Screenshot and code edit data:
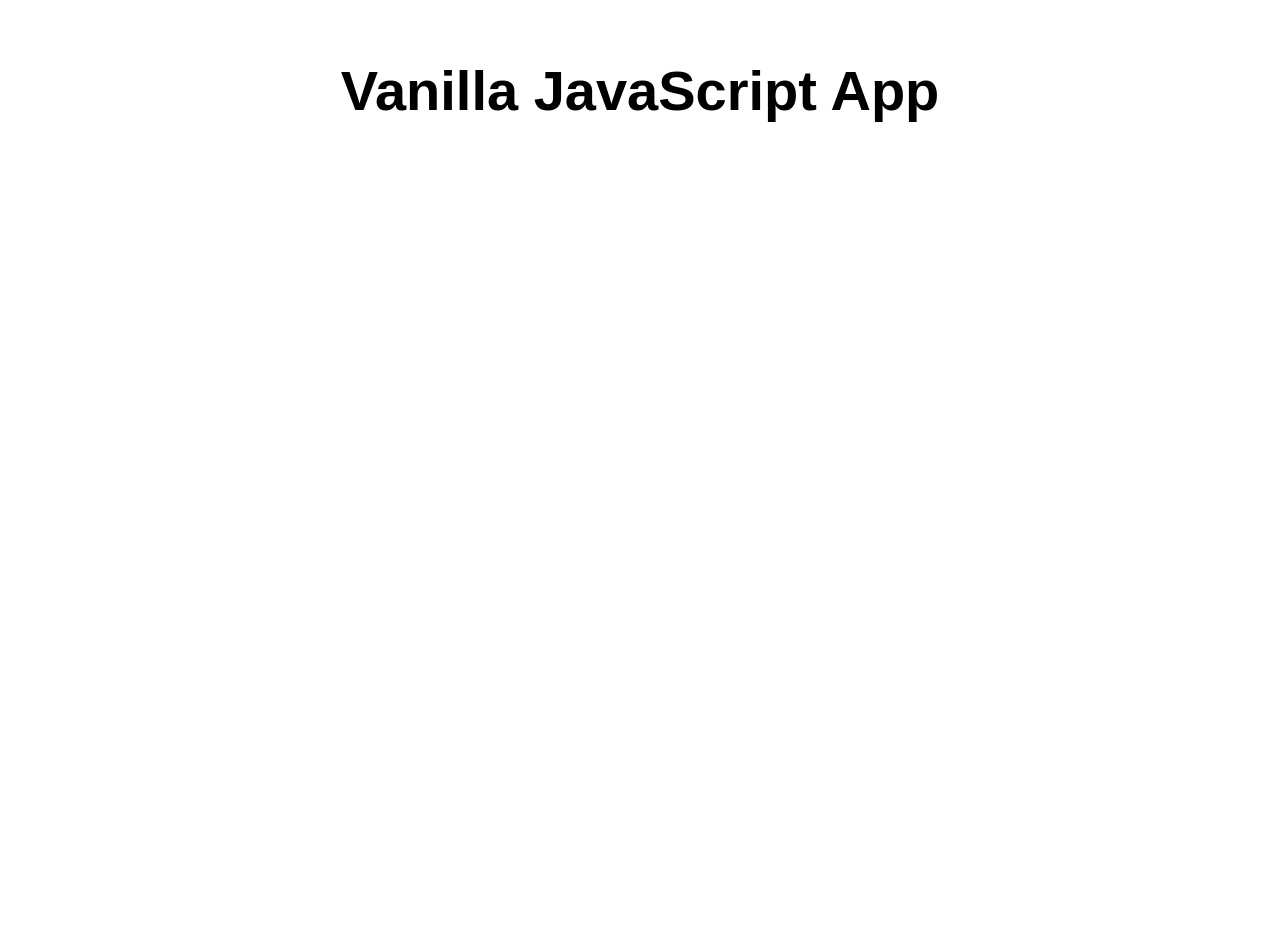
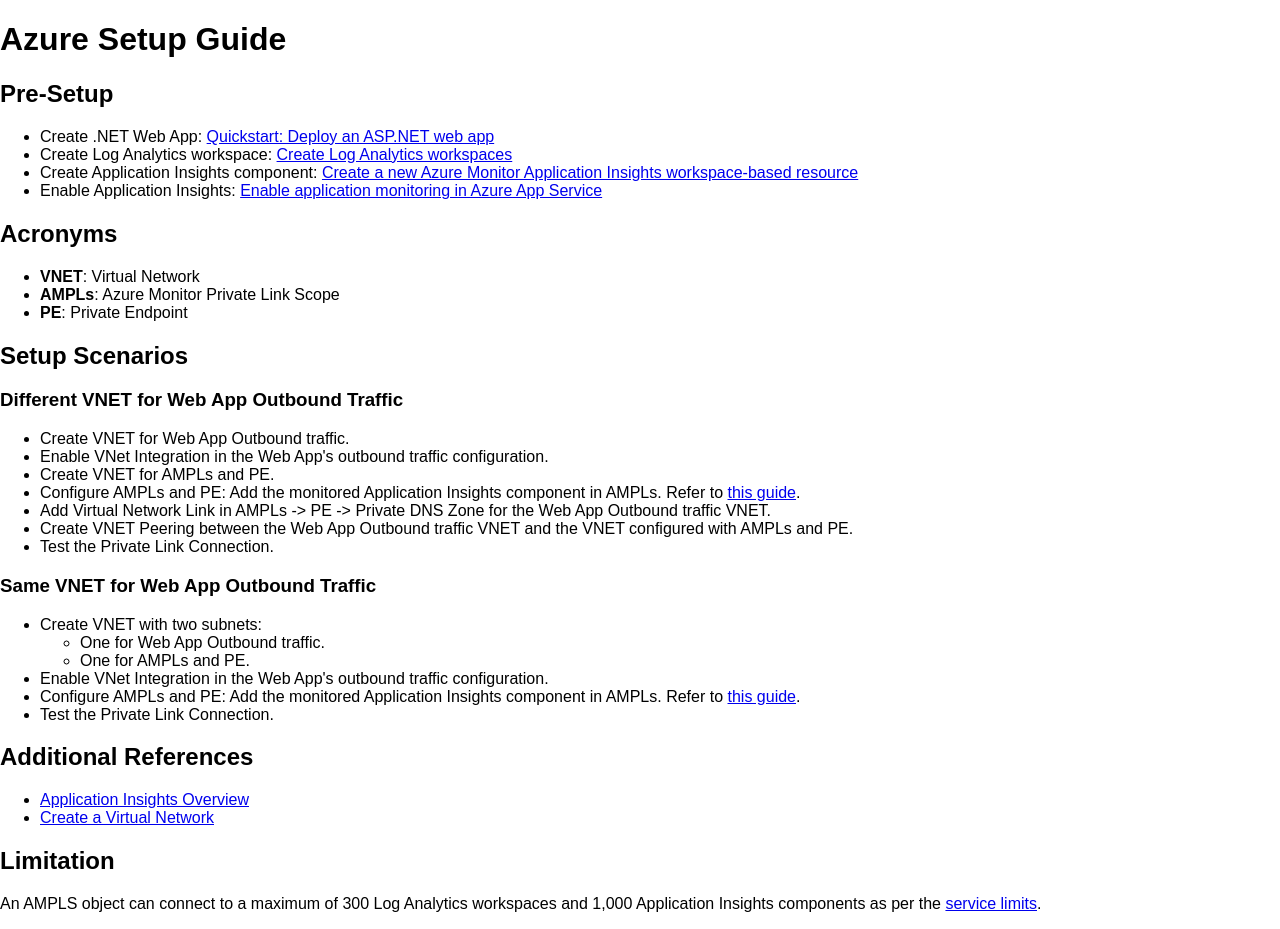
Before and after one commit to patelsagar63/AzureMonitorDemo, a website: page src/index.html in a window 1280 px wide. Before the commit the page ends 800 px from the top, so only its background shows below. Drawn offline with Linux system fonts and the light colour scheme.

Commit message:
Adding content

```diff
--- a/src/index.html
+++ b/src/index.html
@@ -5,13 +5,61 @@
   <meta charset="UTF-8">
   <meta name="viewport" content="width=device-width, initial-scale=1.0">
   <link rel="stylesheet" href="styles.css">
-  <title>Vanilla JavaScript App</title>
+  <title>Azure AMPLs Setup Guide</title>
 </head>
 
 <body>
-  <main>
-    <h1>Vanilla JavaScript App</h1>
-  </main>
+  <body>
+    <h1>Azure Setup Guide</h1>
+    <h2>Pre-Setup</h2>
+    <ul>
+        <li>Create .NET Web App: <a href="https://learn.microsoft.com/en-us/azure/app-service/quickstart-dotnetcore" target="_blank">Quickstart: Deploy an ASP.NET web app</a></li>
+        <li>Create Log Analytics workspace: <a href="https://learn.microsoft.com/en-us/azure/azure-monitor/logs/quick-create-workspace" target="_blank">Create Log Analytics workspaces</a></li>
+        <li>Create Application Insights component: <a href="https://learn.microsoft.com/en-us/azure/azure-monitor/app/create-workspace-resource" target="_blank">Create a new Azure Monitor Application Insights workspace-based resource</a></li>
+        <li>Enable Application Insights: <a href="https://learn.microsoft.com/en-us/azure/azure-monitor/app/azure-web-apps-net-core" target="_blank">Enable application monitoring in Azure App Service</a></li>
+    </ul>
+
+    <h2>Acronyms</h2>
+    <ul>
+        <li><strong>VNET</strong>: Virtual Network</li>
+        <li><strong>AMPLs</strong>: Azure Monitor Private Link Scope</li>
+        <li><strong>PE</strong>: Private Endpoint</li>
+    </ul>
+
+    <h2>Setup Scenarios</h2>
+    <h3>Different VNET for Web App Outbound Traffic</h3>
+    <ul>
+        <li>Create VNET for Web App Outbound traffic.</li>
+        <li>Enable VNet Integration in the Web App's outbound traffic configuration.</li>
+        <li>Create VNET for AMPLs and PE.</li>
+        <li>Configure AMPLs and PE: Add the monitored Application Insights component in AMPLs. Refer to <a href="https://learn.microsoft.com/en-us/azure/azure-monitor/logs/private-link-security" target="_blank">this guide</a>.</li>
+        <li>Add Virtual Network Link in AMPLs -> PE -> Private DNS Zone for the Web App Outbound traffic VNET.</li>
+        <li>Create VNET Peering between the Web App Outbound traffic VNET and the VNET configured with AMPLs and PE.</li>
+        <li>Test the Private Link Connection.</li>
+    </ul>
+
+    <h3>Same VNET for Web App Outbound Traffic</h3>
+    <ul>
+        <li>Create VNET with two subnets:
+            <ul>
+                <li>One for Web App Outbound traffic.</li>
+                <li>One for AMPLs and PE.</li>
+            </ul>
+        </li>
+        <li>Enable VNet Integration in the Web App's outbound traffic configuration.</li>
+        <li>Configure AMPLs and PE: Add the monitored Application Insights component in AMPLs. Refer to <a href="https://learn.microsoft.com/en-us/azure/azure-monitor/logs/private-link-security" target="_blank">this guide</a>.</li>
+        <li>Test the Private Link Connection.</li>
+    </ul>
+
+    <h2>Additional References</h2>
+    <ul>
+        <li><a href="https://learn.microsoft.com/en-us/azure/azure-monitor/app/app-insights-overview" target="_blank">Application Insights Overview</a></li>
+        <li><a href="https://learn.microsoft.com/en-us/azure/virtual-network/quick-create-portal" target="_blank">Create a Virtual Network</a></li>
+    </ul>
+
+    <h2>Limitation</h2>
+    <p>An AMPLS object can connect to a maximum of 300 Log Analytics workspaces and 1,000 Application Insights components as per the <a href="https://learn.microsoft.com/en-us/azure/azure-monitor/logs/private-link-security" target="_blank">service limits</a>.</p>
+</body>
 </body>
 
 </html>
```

DIRECTIONS
If a line in the records above holds the string "with", copy it out.

EXERCISE RESULT
Before and after one commit to patelsagar63/AzureMonitorDemo, a website: page src/index.html in a window 1280 px wide. Before the commit the page ends 800 px from the top, so only its background shows below. Drawn offline with Linux system fonts and the light colour scheme.
+        <li>Create VNET Peering between the Web App Outbound traffic VNET and the VNET configured with AMPLs and PE.</li>
+        <li>Create VNET with two subnets:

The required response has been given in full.